According to Rodchenkov, dozens of Russian athletes were doping at the 2014 Winter Olympics, including at least fifteen medal winners. On December 9, 2016, an independent report published by Canadian lawyer Richard McLaren confirmed Rodchenkov’s account. The report outlined the history of Russian doping at the 2012 Summer Olympics in London, the 2013 Moscow Track and Field World Championship, and the 2014 Winter Olympics. McLaren described the 2014 Winter Olympics as the “apex” of Russia’s cheating, because Russia hosted the event and could control drug testing.

The Charges Against Rodchenkov

The film depicts Rodchenkov as a whistleblower. Since its release, others have named him “Russia’s Edward Snowden.” The Russian sports ministry has continually denied any state-sponsored doping. Rodchenkov remains in witness protection in the United States, fearing that he might be killed because of his public statements incriminating the Russian government and Vladimir Putin. Rodchenkov’s concerns about his safety may not be misguided—two of his close colleagues and former anti-doping officials unexpectedly died in February 2016, soon after the WADA report was released.

Former Russian Sports Minister Vitaly Mutko, now Russia’s Deputy Prime Minister, called the allegations “a continuation of the information attack on Russian sport.” Instead of addressing the reporters directly, Mutko responded via conference with Russia’s state-run media outlet, “TASS.” According to Mutko, the claims are baseless, and were part of an attempt to discredit Russian sports ahead of the 2016 Summer Olympics in Rio de Janeiro.

Despite the evidence from McLaren’s report, which consisted of “1,166 pieces of proof, including emails, documents and scientific and forensic analysis of doping samples,” the International Olympic Committee (IOC) did not ban any Russian athletes from any competitions, instead allowing the individual federations to decide whether Russian athletes may compete.

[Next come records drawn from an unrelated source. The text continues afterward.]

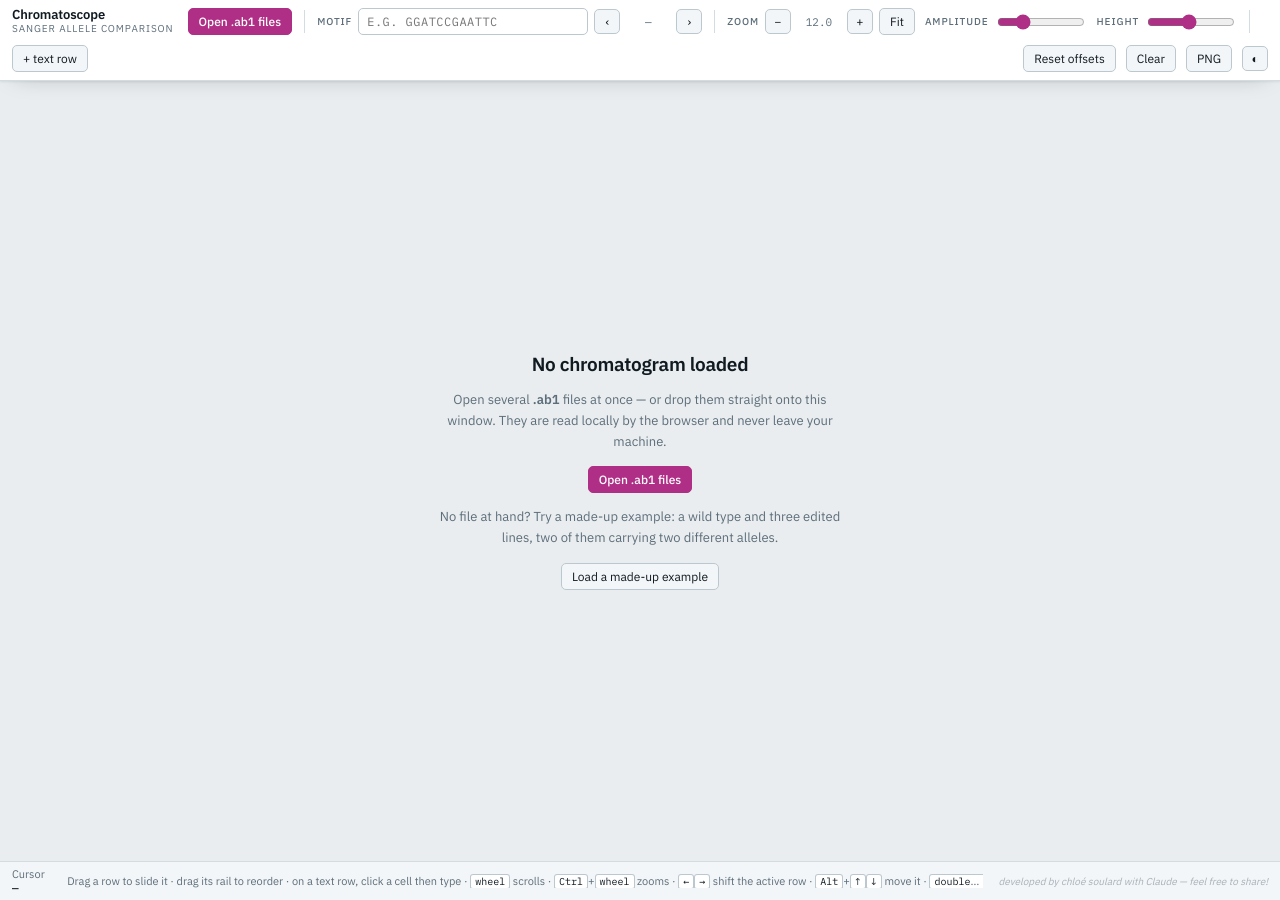
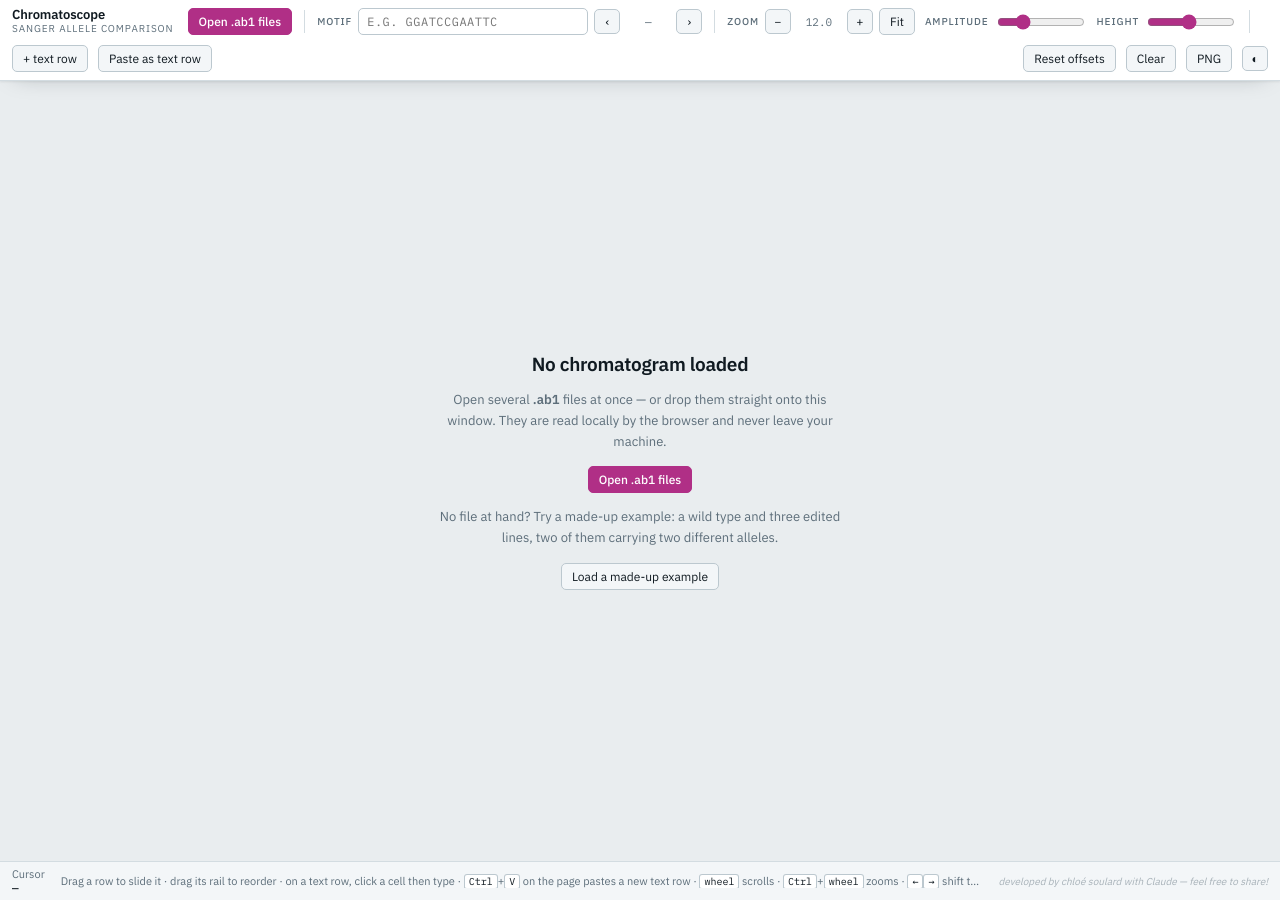
Before and after one commit to Chloe-Soulard/chloe-soulard.github.io, a Jekyll site: the page tools/chromatoscope.html, which Jekyll copies as it is, in a window 1280 px wide. Built offline with Jekyll 4.4.1, drawn with Linux system fonts in a browser that asks for light colours; part of the change alters nothing that is shown.

Commit message:
Chromatoscope: paste a sequence as a new text row
Ctrl+V on the page (outside a field or text row) or the "Paste as text
row" button inserts the clipboard as an annotation below the active row;
a FASTA header becomes the row name.

Co-Authored-By: Claude Opus 5.5 <noreply@anthropic.com>

```diff
--- a/tools/chromatoscope.html
+++ b/tools/chromatoscope.html
@@ -230,6 +230,7 @@ input[type=range]{width:88px;accent-color:var(--accent)}
 
     <div class="sep"></div>
     <button class="btn" id="addnote" title="Insert a text row below the active row">+ text row</button>
+    <button class="btn" id="pastenote" title="Paste a sequence from the clipboard as a new text row (or press Ctrl+V on the page)">Paste as text row</button>
 
     <div class="spacer"></div>
     <button class="btn" id="resetoff">Reset offsets</button>
@@ -269,7 +270,7 @@ input[type=range]{width:88px;accent-color:var(--accent)}
   <footer class="status">
     <span>Cursor <b id="pos">—</b></span>
     <span id="hint">
-      Drag a row to slide it · drag its rail to reorder · on a text row, click a cell then type ·
+      Drag a row to slide it · drag its rail to reorder · on a text row, click a cell then type · <kbd>Ctrl</kbd>+<kbd>V</kbd> on the page pastes a new text row ·
       <kbd>wheel</kbd> scrolls · <kbd>Ctrl</kbd>+<kbd>wheel</kbd> zooms ·
       <kbd>←</kbd><kbd>→</kbd> shift the active row · <kbd>Alt</kbd>+<kbd>↑</kbd><kbd>↓</kbd> move it ·
       <kbd>double-click</kbd> resets
@@ -1391,15 +1392,41 @@ $('#clear').onclick = () => {
   render();
 };
 
-$('#addnote').onclick = () => {
+function insertTextRow(text, label){
   // inserted right below the active row, so you can annotate between two traces
-  const n = addTextRow('', Math.round(view.left + viewportBases() * 0.1), state.activeId);
-  state.caret = {id: n.id, col: 0};
+  const n = addTextRow(text, Math.round(view.left + viewportBases() * 0.1), state.activeId, label);
+  state.caret = {id: n.id, col: text ? text.length : 0};
   setActive(n.id);
   n.canvas.focus();
   n.el.scrollIntoView({block: 'nearest'});
   syncScrollbar();
+}
+
+$('#addnote').onclick = () => insertTextRow('');
+
+/** Pasted text as a new row: whitespace dropped, and a FASTA header,
+ *  if any, becomes the row name. */
+function pasteAsRow(raw){
+  const lines = String(raw || '').split(/\r?\n/);
+  const head = lines.find(l => l.startsWith('>'));
+  const text = lines.filter(l => !l.startsWith('>')).join('').replace(/\s+/g, '');
+  if (!text) return;
+  insertTextRow(text, head ? head.slice(1).trim() : undefined);
+}
+
+$('#pastenote').onclick = async () => {
+  try { pasteAsRow(await navigator.clipboard.readText()); }
+  catch (_){ alert('Your browser blocked reading the clipboard — press Ctrl+V on the page instead.'); }
 };
+
+// Ctrl+V anywhere outside a field or a text row pastes into a new row.
+document.addEventListener('paste', e => {
+  const t = e.target;
+  if (/^(INPUT|TEXTAREA)$/.test(t.tagName) || t.isContentEditable) return;
+  if (t.classList && t.classList.contains('notecanvas')) return;
+  e.preventDefault();
+  pasteAsRow((e.clipboardData || window.clipboardData).getData('text'));
+});
 
 $('#theme').onclick = () => {
   const cur = document.documentElement.getAttribute('data-theme');
```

In total, about a quarter of Russia’s athletes were not permitted to compete in the 2016 Summer Olympics. Additionally, the International Paralympic Committee (“IPC”) banned the entire Russian Paralympic team from the 2016 Summer Paralympics.

As of September 2017, WADA has closed its investigation, having concluded that the McLaren report “simply may not be sufficient evidence required to sanction” the Russian athletes implicated. However, the United States and sixteen National Anti-Doping Organizations persist in demanding Russia’s ban from the 2018 Winter Olympics in PyeongChang, South Korea.

As for Rodchenkov’s legal situation, the recent issuance of an arrest warrant may indicate that Russia will soon demand his extradition. However, Russia does not have an extradition treaty with the United States, so that move is unlikely to have any real effect. More news about Rodchenkov will inevitably be released as his case proceeds, but until then, grab some popcorn, power up Netflix and sit back for Icarus’ two-hour shocking exposé.

Introducing the NULRO Blog

Written by ludist

Incoming NULR staff and editorial board members at orientation.

My name is Thomas Rousse, and I serve as the Vol. 112 Senior Online Editor at Northwestern University Law Review. It’s my pleasure to welcome you to our new blog. This year, we’re starting a new initiative to give our membership more opportunities to write for a public audience. Members of our staff will write about recent cases, legal issues in the news, and ongoing debates about theory and policy. Second-year law students will work closely with the Online editorial board to provide the same level of professionalism and accuracy as the rest of our publication.

We also accept submissions from outside authors. Please send me an email if you are interested in publishing pieces under 2,000 words, typically with a one- to two-week turnaround.